▸ Assigned task
Return, from the data that follows, each line that holds the word "control".

▸ Data supplied
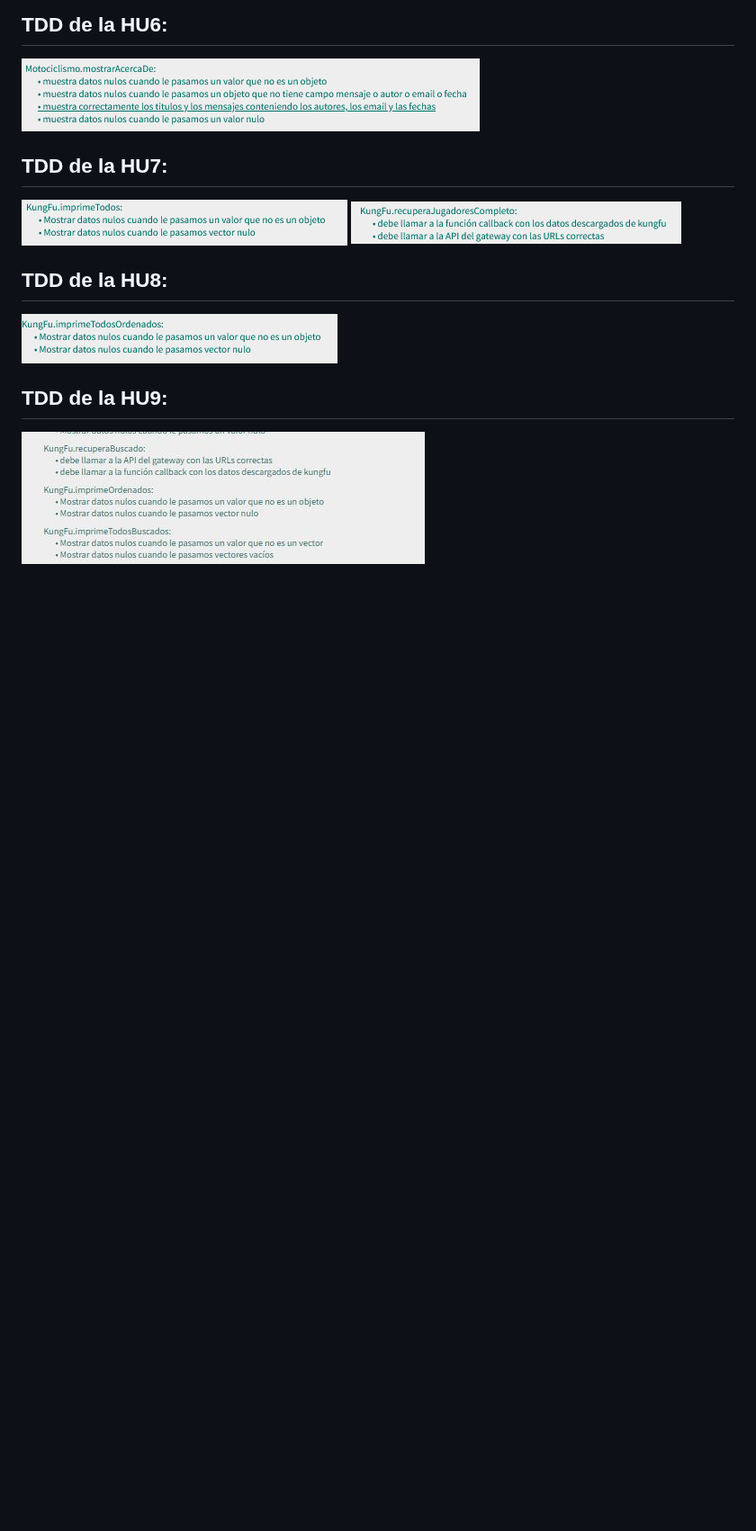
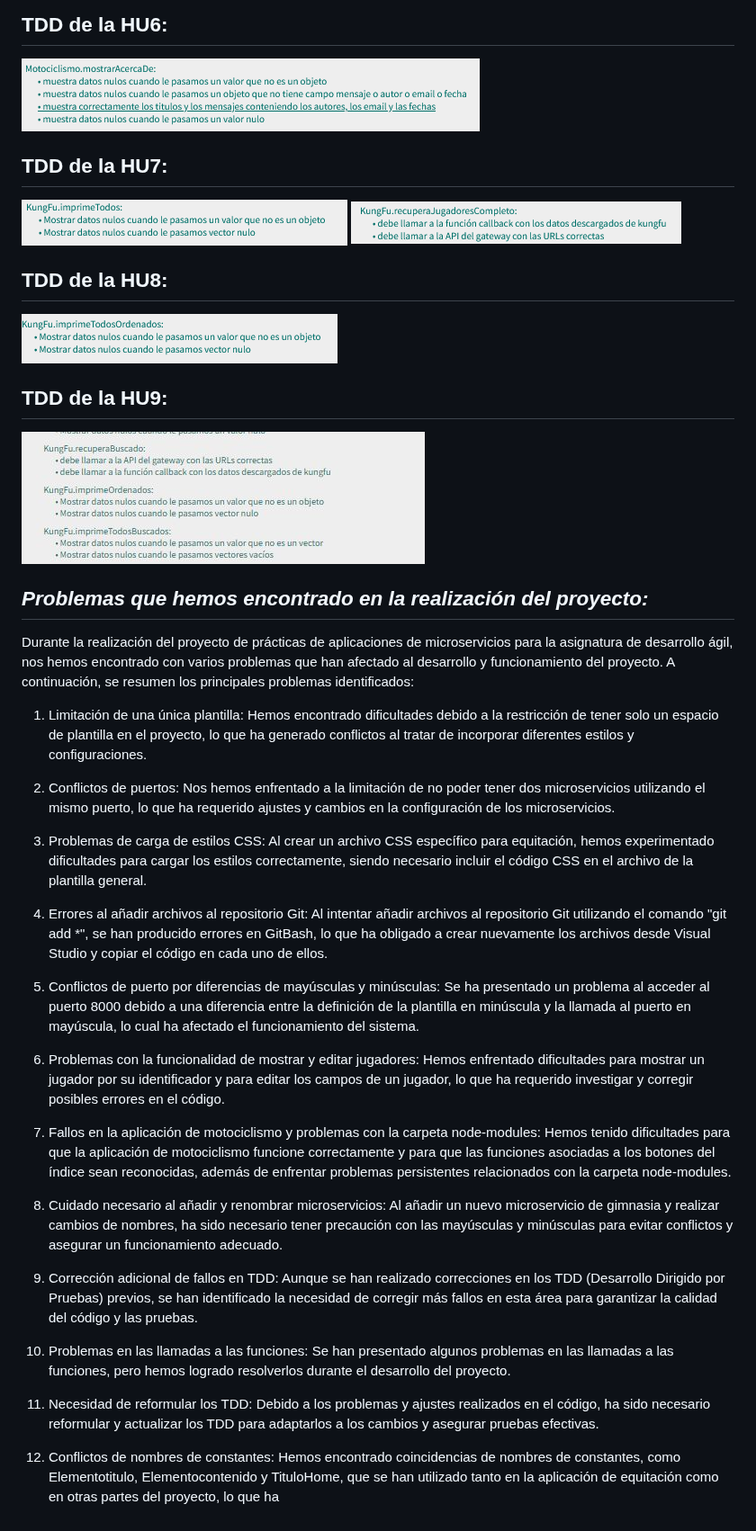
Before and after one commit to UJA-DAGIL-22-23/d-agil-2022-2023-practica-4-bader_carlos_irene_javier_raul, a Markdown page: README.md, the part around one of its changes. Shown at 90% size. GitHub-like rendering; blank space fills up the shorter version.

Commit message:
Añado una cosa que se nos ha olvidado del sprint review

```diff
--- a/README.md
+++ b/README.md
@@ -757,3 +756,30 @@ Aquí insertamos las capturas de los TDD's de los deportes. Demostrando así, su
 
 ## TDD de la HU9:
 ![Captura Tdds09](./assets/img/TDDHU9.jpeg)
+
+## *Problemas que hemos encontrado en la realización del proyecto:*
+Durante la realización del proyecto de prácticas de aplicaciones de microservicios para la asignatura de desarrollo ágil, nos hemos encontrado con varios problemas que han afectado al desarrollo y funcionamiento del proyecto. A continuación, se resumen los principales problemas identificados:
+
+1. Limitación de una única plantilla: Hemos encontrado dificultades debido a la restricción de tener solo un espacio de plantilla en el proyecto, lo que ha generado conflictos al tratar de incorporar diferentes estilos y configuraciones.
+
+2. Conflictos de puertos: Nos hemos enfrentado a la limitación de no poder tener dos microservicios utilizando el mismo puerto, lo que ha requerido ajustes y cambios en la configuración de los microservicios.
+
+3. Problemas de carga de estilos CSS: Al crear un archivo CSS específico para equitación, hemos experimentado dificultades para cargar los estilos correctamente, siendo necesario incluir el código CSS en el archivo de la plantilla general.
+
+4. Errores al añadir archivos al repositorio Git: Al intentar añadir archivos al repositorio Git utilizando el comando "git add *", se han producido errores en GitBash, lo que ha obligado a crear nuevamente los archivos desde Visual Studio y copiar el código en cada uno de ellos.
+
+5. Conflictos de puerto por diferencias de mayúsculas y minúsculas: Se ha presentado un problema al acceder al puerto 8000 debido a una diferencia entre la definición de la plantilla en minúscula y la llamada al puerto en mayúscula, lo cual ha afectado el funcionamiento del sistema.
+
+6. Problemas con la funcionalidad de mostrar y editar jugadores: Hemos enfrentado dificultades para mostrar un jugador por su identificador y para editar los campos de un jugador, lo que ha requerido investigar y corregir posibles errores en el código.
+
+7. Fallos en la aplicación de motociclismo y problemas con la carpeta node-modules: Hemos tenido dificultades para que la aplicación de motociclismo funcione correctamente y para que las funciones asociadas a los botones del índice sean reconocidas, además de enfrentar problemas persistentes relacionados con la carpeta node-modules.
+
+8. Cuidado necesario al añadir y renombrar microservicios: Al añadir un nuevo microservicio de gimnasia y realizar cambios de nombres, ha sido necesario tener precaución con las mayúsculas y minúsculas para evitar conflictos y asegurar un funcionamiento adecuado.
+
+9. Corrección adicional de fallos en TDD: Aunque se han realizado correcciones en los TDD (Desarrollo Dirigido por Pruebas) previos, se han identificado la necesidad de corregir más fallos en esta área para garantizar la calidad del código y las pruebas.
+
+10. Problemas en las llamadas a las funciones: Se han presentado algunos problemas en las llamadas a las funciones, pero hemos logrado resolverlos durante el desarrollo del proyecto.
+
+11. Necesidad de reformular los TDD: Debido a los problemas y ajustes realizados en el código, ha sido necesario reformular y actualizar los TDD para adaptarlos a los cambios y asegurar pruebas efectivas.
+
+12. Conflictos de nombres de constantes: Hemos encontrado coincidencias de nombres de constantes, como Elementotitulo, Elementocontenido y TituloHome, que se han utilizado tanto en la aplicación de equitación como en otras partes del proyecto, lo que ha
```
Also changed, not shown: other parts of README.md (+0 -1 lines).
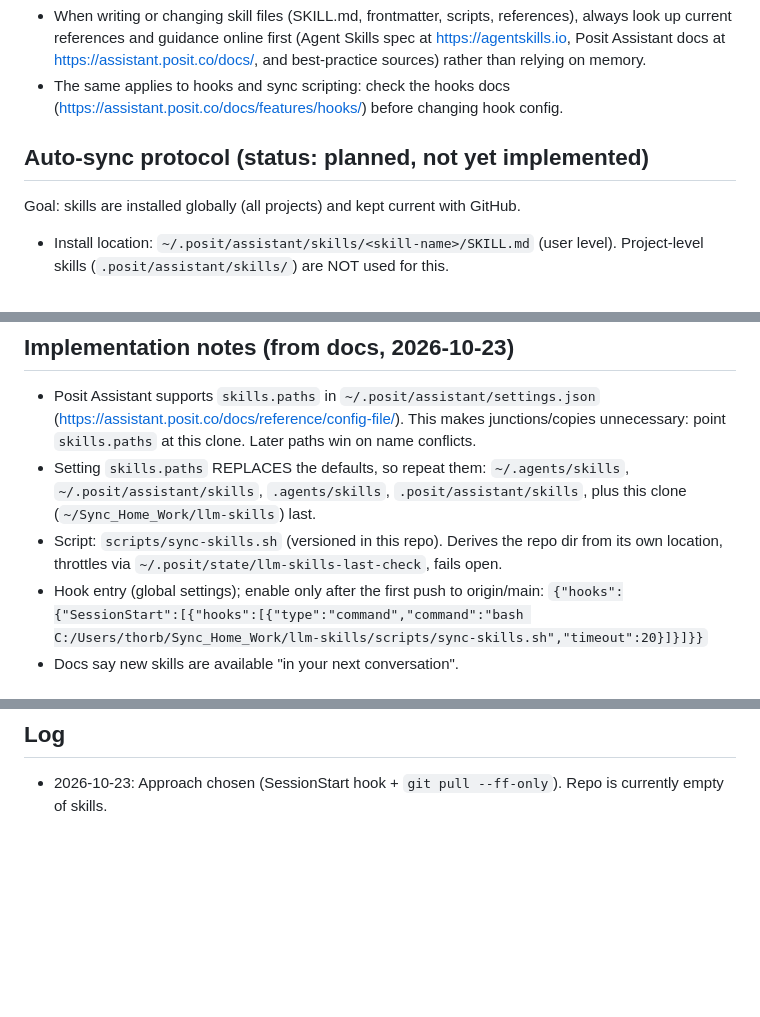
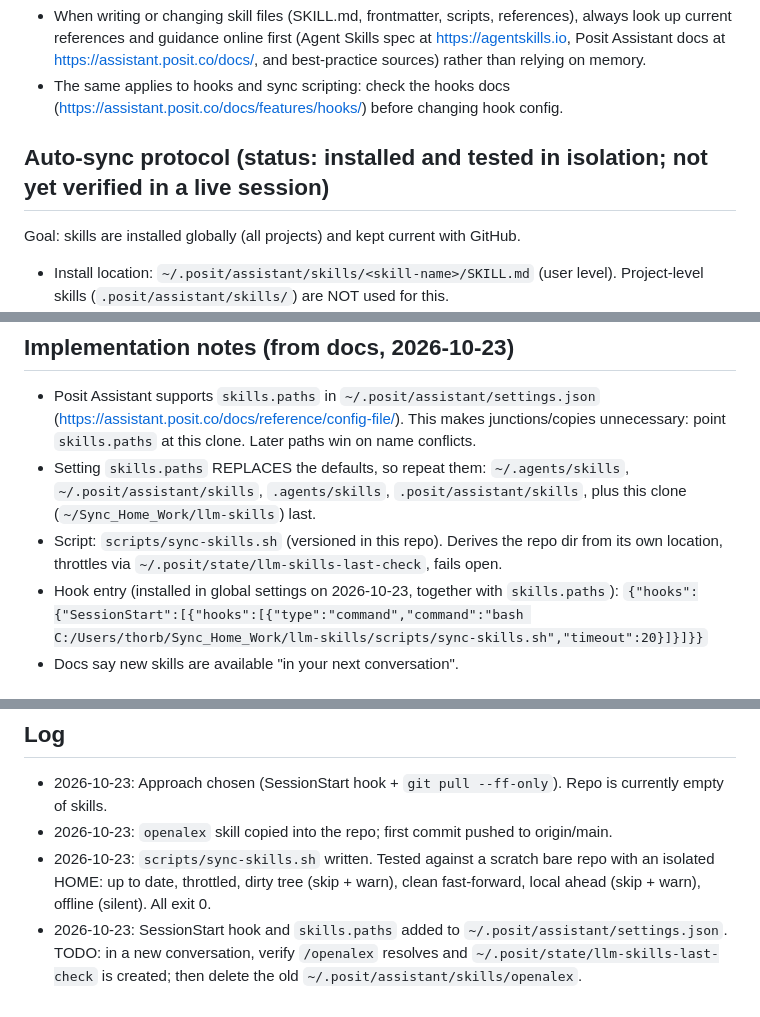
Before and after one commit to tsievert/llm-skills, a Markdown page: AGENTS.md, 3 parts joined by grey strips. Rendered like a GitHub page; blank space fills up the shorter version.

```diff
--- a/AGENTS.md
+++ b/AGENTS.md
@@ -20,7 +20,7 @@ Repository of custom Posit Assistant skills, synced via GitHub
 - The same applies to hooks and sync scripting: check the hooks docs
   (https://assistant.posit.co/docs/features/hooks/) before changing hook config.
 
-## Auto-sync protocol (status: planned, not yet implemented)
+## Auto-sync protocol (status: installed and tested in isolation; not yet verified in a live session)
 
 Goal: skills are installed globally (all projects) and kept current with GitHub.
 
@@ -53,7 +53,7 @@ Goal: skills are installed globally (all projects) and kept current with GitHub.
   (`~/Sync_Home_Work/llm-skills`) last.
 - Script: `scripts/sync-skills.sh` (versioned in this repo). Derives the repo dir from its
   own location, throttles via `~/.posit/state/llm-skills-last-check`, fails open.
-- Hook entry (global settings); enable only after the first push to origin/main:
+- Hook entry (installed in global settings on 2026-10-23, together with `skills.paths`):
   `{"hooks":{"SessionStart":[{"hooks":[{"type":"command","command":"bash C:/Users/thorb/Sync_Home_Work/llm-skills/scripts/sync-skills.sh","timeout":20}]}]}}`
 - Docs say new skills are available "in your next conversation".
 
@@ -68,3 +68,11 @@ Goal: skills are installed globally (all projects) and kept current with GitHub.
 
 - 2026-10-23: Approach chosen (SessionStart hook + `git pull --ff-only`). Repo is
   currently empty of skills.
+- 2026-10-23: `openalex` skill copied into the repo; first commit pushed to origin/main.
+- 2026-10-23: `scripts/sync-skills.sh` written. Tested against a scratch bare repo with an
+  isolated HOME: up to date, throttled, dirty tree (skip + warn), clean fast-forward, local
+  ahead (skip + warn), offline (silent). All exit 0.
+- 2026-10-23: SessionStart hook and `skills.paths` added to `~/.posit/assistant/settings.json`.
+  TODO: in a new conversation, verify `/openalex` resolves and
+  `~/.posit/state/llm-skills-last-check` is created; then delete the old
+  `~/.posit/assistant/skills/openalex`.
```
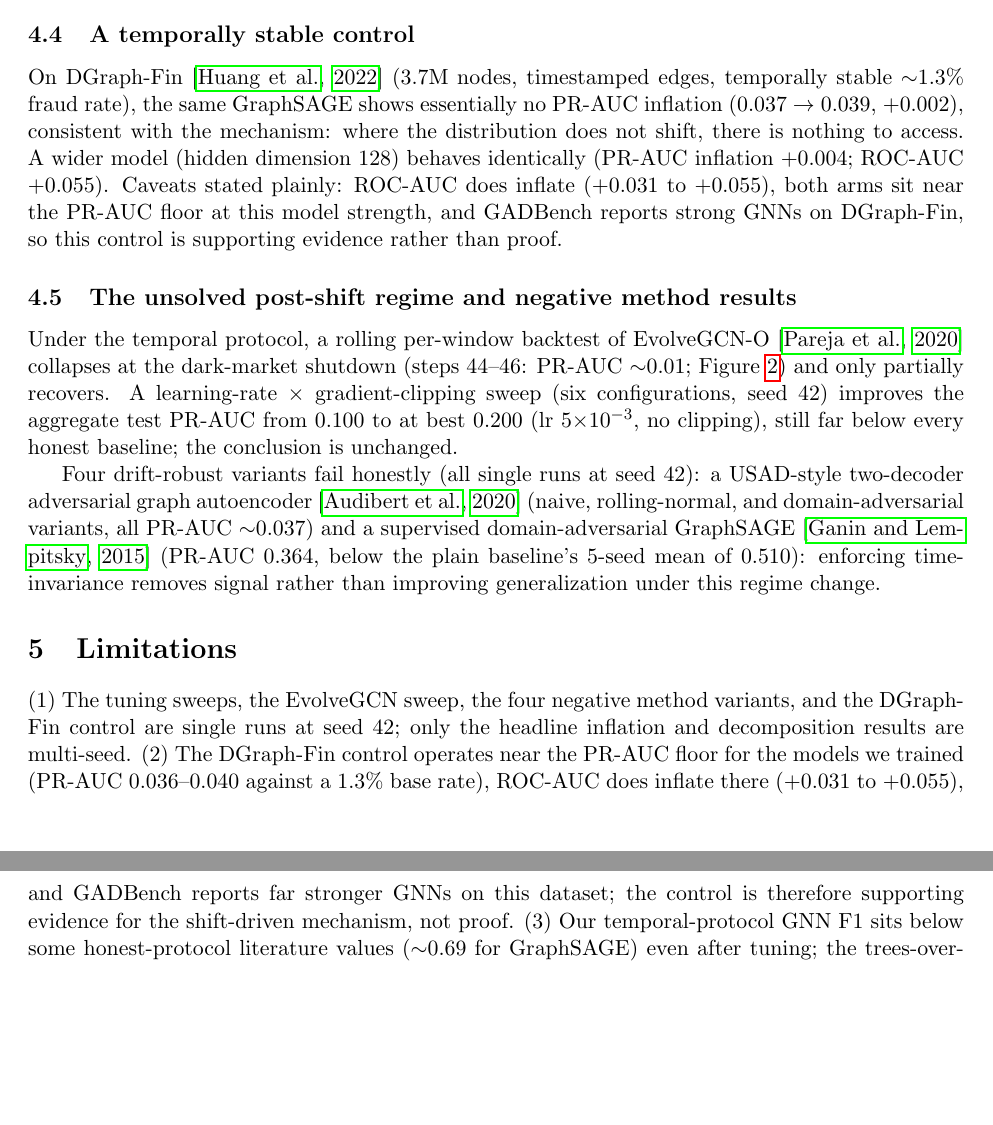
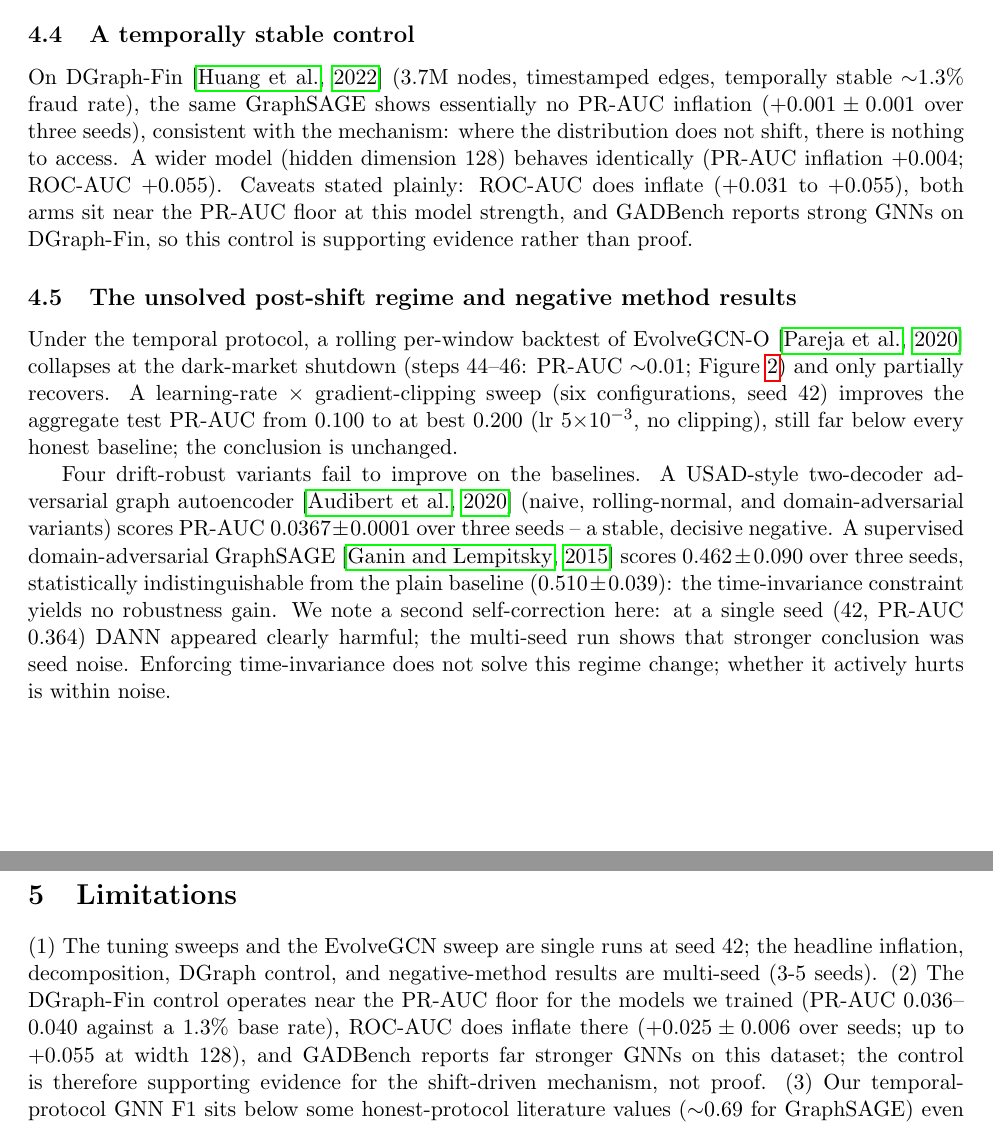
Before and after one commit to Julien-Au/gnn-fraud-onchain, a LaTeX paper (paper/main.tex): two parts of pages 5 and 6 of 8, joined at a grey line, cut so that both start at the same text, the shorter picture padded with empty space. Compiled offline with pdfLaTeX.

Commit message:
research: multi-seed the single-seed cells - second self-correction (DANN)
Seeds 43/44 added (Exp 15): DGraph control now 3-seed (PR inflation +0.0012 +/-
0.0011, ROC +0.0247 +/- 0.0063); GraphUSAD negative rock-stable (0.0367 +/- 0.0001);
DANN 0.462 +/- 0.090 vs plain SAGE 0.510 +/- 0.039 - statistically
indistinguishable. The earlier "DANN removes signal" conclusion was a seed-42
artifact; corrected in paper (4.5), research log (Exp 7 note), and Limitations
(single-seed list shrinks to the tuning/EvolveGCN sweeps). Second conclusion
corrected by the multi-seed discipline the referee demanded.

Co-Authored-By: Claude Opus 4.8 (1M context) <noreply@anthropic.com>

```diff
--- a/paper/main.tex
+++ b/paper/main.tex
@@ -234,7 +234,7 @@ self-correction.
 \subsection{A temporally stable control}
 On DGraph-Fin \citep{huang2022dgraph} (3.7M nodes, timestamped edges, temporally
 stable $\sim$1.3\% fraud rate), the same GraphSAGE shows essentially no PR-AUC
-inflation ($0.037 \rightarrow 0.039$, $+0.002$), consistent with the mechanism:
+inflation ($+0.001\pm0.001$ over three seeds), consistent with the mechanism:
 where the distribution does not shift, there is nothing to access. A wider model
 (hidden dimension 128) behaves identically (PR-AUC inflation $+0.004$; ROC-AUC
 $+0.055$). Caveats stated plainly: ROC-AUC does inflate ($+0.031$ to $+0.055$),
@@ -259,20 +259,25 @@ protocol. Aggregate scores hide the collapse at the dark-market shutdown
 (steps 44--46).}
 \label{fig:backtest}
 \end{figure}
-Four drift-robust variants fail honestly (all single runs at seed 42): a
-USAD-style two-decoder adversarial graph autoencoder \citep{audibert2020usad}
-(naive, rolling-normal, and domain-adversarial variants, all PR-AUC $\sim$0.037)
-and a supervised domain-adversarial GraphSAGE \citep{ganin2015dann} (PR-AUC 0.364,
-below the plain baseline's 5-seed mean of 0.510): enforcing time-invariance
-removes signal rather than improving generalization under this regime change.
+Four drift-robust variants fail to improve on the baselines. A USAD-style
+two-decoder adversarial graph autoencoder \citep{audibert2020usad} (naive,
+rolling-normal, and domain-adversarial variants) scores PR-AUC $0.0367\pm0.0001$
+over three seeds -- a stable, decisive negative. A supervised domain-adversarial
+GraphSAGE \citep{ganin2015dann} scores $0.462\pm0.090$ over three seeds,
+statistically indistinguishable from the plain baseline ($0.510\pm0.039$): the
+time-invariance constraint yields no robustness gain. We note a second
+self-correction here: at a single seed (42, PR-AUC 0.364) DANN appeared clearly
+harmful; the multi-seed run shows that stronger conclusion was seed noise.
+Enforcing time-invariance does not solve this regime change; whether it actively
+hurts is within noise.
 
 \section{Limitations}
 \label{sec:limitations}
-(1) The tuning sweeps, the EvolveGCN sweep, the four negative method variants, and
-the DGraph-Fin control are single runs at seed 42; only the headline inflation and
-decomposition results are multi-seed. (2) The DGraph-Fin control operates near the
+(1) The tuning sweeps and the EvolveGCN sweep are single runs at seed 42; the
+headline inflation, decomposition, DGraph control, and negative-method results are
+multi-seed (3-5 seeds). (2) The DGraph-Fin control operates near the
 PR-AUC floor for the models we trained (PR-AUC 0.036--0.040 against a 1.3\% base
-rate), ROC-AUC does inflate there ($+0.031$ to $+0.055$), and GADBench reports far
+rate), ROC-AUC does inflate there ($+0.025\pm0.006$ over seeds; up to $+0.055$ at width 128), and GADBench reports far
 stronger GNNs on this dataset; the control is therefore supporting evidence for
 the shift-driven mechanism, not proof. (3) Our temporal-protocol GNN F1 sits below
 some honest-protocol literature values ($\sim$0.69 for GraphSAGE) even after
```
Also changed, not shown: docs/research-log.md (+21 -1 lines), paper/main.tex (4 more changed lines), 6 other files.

▸ Solution below
Seeds 43/44 added (Exp 15): DGraph control now 3-seed (PR inflation +0.0012 +/-
 \subsection{A temporally stable control}
-the DGraph-Fin control are single runs at seed 42; only the headline inflation and
-decomposition results are multi-seed. (2) The DGraph-Fin control operates near the
+headline inflation, decomposition, DGraph control, and negative-method results are
+multi-seed (3-5 seeds). (2) The DGraph-Fin control operates near the
 stronger GNNs on this dataset; the control is therefore supporting evidence for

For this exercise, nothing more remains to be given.